As Iraq falls apart and the war spreads throughout the region, an award-winning journalist shows how the crisis will permanently reshape the Middle East.
As Iraq confronts a bleak and uncertain future and instability spreads throughout the region, an award winning journalist describes the new shape of the Middle East
examines the centrifugal forces that the invasion of Iraq and the ensuing civil war have unleashed in the Middle East. Challenging all preceding narratives of the conflict, from the left and the right, acclaimed journalist Nir Rosen, thanks to his unprecedented access to the belligerentsincluding terrifying encounters with jihadists and hair-raising experiences with the US militaryprovides a vivid x-ray of the American military and its opponents in the Middle East.
Now that the Western media has moved on from Iraq, Rosen doggedly follows the contagious spread of the conflict throughout the region, traveling with the refugees displaced by the violence, and witnesses the radicalization of the Sunnis of Egypt, Jordan, and elsewhere. Aftermath is an unsparing account of what America has wrought in Iraq and the region.
About the Author
THOMAS E. RICKS, author of Fiasco and The Gamble
“If you think you understand the war in Iraq, or just think you should try to, read this book. This is a deep dive through the last seven years of America’s foray into the Middle East. No one will agree with everything here, but anyone interested in what we are doing in Iraq and Afghanistan will benefit from reading it.”
ANDREW J. BACEVICH, author of Washington Rules: America’s Path to Permanent War
“For Americans, the story of U.S. military involvement in the Islamic world centers on ‘us’ not ‘them,’ with Afghans and Iraqis cast as victims or bystanders. In this brilliantly reported and deeply humane book, Nir Rosen demolishes this self-serving picture, depicting the relationship between the occupied and the occupiers in all its nuanced complexity.”
Reza Aslan, author of No god but God and Beyond Fundamentalism
"A searing, first-hand account of the consequences of America's "war on terrorism" by one of the most respected voices on the Middle East. Honest, fearless, devastating.
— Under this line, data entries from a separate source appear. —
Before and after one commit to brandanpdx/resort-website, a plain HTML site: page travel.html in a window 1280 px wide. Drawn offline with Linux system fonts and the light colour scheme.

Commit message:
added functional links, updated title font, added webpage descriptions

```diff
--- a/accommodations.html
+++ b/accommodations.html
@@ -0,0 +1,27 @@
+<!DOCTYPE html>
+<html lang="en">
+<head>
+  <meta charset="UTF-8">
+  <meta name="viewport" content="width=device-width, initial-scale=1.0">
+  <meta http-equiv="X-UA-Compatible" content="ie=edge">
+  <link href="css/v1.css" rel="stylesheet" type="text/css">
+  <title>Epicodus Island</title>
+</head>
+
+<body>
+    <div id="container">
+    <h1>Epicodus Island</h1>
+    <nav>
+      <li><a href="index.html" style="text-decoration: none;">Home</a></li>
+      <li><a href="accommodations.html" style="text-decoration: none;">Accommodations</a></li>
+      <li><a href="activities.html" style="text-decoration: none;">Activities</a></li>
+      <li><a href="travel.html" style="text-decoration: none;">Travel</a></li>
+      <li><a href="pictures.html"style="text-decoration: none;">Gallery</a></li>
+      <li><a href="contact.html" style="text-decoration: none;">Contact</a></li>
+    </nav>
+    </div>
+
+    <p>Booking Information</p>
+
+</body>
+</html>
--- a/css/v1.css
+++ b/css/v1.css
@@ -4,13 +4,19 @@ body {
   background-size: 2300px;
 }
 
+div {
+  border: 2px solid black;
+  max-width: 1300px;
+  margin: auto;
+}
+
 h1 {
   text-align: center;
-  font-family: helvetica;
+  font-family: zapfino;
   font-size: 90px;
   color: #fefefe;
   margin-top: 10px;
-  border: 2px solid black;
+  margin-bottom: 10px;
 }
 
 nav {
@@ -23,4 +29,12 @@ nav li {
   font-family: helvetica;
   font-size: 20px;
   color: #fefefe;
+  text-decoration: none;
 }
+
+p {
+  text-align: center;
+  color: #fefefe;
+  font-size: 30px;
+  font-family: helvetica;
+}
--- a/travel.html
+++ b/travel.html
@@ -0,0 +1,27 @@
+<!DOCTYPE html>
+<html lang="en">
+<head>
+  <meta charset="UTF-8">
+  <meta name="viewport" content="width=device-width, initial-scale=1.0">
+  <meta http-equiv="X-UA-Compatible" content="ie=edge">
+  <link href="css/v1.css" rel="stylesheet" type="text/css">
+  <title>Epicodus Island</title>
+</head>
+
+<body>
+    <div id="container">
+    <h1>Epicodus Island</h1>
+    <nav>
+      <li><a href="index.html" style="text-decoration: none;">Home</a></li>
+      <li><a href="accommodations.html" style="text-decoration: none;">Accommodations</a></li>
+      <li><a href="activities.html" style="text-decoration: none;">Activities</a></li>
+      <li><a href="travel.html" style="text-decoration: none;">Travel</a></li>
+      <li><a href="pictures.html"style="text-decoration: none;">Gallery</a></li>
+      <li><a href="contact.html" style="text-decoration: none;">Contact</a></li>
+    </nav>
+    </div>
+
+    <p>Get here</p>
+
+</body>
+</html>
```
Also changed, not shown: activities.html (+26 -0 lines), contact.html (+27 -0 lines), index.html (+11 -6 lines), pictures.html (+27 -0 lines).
No one but Nir Rosen could have written this book."
“It is a painful experience to read Nir Rosen’s highly informed account of the destruction of Iraq and the spread of the plague of sectarian violence incited by the invasion to Lebanon and beyond. The image this meticulously detailed rendition brings to mind is of a brutal ignoramus wielding a sledgehammer to smash a complex structure he does not understand, with unpredictable but predictably awful consequences. Amazingly, Rosen finds rays of hope in the ruins. No less compelling, and distressing, is his vivid account of his experiences in Taliban-controlled territory. An indispensable contribution to the understanding of great contemporary tragedies.”
Parag Khanna, author of The Second World: How Emerging Powers Are Redefining Global Competition in the Twenty-first Century
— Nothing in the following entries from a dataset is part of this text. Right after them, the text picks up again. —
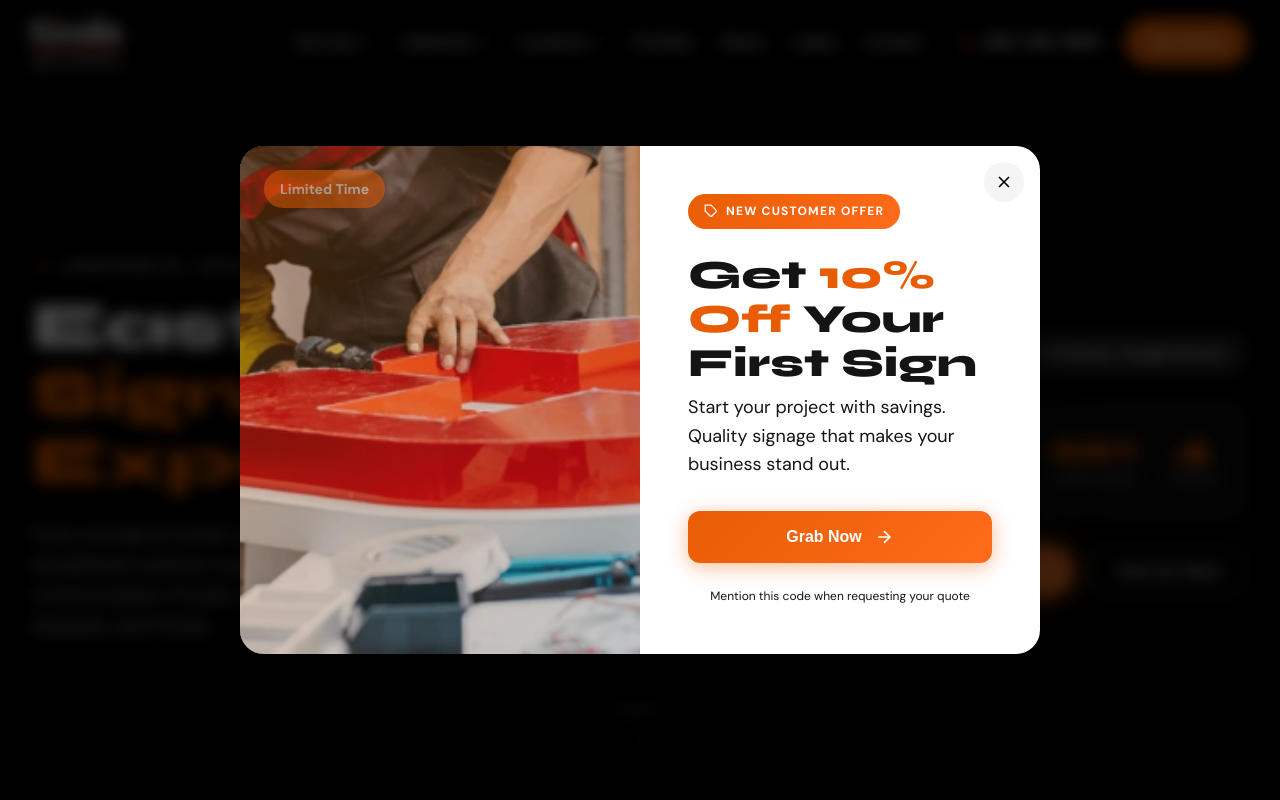
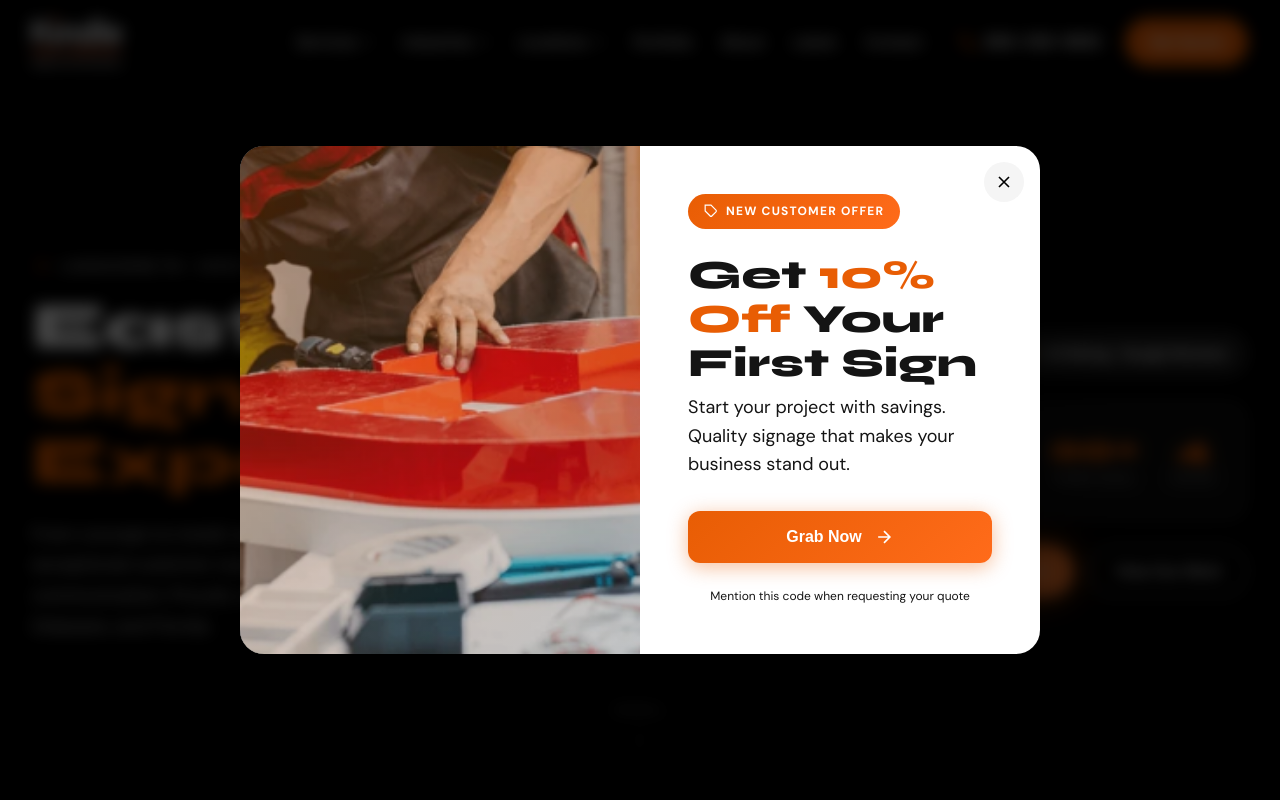
Before and after one commit to ashleighcodess/kindlesign, an Eleventy site: page index.html in a window 1280 px wide. Shown: the top 800 px of the page. Built offline with nearby package versions, Linux system fonts and the light colour scheme; Eleventy itself is replaced by a stand-in of ours; files that its build step writes are made by us from their sources.

Commit message:
Remove Limited Time badge from discount popup
Co-Authored-By: Claude Opus 4.5 <noreply@anthropic.com>

```diff
--- a/index.html
+++ b/index.html
@@ -1551,8 +1551,7 @@
     <div class="discount-popup-overlay" id="discountPopup">
         <div class="discount-popup">
             <div class="discount-popup-image">
-                <div class="discount-popup-badge">Limited Time</div>
-                <img src="/images/signinstallation.png" alt="Professional Sign Installation">
+                                <img src="/images/signinstallation.png" alt="Professional Sign Installation">
             </div>
             <div class="discount-popup-content">
                 <button class="discount-popup-close" id="discountPopupClose">
```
"The world would be a more dangerous place without Nir Rosen's Aftermath. His bracing recounting of the invasion of Iraq and subsequent insurgency, and blunt dissection of the myths surrounding the surge are an essential antidote to the complacency that has set in as America exits Iraq--and which could lead to similar debacles in the future."
“Aftermath is a masterwork, the product of a life devoted to a relentless pursuit of the knowledge and understanding of strange men who walk in nearly unimaginable paths across the far places of the world.”
Chris Hedges, Author of War is a Force That Gives Us Meaning and Empire of Illusion
“Nir Rosen has almost single handedly rescued the name of journalism in the Middle East from a class of reporters who function as courtiers and propagandists for the military and our political elite. Rosen's fierce independence and honesty, as well as an ability to see the wars we are fighting from all sides, make his book exceptional for its nuance, complexity and insight into our bloody march through the Muslim world.”